Visiting co-op youth helped senator take on challenges

IMG_0422_jlOne of the greatest pleasures of my job as a state senator is meeting with my constituents. I realized at a very young age how important it is to meet with folks and talk to them one-on-one.

As a teenager, a number of my ­siblings and I, walked door-to-door with my Dad as he helped campaign for a friend of his who was running for county office. That experience, a warm greeting and a solid handshake at each door, left a lasting impression on me. As I watched my Dad visit with folks on their front porches, I came to understand how important it is to ­create a bond with an ­individual, and that things are always going to be ­better if we can talk to one another and see each other face to face.

Many years later, when I became a state senator and involved with my duties in Springfield, I truly came to look forward to this one-on-one interaction at the capitol, especially on several very special days. Those days involved meeting students and young people from across Illinois who came to the capitol to ­experience a day of state government, both from current and historical perspectives. And no student group has caught my attention more than those ­coming with the Illinois Electric and Telephone Cooperatives on Youth Day hosted by the Association of Illinois Electric Cooperatives.

“Co-op Youth Day” brings nearly 300 students from electric and ­telephone cooperatives across Illinois to Springfield to visit with their elected representatives, and to view democracy in action. They are, to use an old-fashioned expression, the cream of the crop.

It is usually around the first of March every year when my Springfield office phone starts ­ringing with calls from cooperatives from my district, and around the state, telling us to reserve a date for their April visit. Trying to keep a specific ­schedule is not a strong suit of the Illinois General Assembly, as ­anyone who has visited during a spring ­session knows, but “Co-op Youth Day” is not an event I would miss for anything.

My first year instructions were to set aside as much time as possible so that I could participate. I soon ­realized just how enjoyable that time would be. Their enthusiasm, sincere curiosity and refreshing smiles lit up the capitol as they asked pertinent questions about state government, job duties and, often times, how legis­lation affects them. This is all done in a respectful, considerate and professional manner, which always makes me feel so proud.

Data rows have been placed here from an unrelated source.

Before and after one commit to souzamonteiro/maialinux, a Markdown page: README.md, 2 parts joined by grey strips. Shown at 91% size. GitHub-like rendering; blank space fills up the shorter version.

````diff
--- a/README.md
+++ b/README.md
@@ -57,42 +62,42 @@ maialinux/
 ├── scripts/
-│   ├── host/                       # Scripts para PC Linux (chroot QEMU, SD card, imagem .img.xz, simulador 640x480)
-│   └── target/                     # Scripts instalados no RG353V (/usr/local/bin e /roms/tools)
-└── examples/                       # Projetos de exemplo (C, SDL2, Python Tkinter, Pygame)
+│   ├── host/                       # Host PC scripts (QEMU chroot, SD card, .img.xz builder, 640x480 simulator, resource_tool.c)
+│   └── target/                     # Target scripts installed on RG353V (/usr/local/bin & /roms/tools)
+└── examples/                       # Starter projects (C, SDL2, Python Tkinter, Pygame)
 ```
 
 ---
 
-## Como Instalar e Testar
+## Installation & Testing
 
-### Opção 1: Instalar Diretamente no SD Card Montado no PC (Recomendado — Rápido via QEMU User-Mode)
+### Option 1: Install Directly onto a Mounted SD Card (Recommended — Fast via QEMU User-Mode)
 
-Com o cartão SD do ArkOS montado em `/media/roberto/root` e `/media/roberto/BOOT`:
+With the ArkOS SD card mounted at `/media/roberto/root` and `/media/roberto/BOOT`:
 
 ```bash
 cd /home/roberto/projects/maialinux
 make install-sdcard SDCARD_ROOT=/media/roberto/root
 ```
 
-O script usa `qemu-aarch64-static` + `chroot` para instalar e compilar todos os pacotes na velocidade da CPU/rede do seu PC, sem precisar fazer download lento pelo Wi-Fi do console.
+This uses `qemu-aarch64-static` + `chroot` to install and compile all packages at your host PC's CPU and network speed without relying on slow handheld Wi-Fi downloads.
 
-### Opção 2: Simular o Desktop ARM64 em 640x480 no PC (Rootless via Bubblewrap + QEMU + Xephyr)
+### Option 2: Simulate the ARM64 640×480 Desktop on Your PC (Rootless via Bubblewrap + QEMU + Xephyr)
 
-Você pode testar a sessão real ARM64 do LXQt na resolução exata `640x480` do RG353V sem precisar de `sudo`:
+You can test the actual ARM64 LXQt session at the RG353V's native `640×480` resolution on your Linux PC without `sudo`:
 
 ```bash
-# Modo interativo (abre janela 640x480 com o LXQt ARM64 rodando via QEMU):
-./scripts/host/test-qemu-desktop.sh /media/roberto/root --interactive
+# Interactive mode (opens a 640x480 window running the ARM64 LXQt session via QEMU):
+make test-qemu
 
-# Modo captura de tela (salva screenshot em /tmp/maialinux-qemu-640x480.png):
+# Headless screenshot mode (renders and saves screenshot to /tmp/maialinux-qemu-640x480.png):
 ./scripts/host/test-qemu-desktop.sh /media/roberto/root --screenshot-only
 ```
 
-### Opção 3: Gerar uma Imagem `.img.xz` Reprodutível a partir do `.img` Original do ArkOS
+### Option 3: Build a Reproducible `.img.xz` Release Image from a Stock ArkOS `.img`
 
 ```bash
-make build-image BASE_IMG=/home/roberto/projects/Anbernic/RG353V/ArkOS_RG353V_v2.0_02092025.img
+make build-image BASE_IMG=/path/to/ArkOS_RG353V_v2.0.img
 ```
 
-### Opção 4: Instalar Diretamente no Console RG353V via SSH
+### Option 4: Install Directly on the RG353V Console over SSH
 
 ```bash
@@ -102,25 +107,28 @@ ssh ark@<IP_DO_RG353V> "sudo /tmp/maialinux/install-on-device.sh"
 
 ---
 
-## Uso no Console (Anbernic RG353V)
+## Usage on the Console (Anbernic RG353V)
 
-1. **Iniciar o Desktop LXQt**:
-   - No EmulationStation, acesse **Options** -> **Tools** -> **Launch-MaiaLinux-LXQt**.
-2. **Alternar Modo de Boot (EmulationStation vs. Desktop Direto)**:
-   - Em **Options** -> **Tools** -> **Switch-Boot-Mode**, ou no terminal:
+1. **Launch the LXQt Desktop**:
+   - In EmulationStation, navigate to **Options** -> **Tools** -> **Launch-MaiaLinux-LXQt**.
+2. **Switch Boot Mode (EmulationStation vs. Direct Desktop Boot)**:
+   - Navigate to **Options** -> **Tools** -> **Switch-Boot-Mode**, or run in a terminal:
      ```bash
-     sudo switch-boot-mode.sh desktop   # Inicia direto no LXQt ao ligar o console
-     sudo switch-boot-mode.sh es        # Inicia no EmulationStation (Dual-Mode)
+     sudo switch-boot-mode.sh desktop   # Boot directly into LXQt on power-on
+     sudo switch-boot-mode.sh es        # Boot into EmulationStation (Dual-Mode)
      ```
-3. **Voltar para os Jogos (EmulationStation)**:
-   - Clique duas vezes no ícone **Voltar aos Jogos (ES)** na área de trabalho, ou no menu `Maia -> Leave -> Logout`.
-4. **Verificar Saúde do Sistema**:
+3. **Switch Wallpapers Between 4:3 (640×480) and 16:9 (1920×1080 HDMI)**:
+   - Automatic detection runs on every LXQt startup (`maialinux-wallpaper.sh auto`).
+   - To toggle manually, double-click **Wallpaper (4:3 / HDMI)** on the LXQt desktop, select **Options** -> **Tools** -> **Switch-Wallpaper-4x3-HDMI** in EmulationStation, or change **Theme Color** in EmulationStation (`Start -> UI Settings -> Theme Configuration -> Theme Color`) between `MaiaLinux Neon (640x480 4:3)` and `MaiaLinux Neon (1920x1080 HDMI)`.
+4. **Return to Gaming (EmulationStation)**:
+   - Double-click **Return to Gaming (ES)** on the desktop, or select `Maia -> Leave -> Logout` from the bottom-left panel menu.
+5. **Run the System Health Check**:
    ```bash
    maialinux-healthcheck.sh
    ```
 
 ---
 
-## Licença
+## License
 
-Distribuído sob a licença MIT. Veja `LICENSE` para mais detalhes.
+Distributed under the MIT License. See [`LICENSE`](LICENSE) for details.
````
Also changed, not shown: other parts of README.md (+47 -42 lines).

These discussions are always upbeat, relevant to ­current issues and always over much too quickly for me.

After an all too brief visit, the nearly 300 students are escorted from the Senate or House chambers to their buses and my day returns to dealing with what is, rather than what could be. But these visits always rejuvenate and revive me. I feel ready to take on the serious challenges we face because I know I am doing it for these very students who came to share their day with me at the capitol. So, with a renewed sense of my duties and obligations, and a smile on my face, I’m ready to do my best for the state of Illinois.

As I finish out my fourth and final term as a state senator, “Co-op Youth Day” and seeing those young and enthusiastic faces will definitely be one of the events that I will greatly miss. The decision to not continue my public service with the state of Illinois was not an easy one, but I believe the right one for me and my family. And my experience with the AIEC Youth Day students and their ­chaperones is proof to me that the future is ­definitely in good hands.

Senator Sullivan has been an important leader for rural Illinois, serving the 47th district since 2002. After recently announcing his retirement he said, “It is an honor to have earned the trust and support of so many people in Western Illinois and across the state. I will continue to work hard to represent and be a voice for my constituents in Springfield as I transition to the private sector.”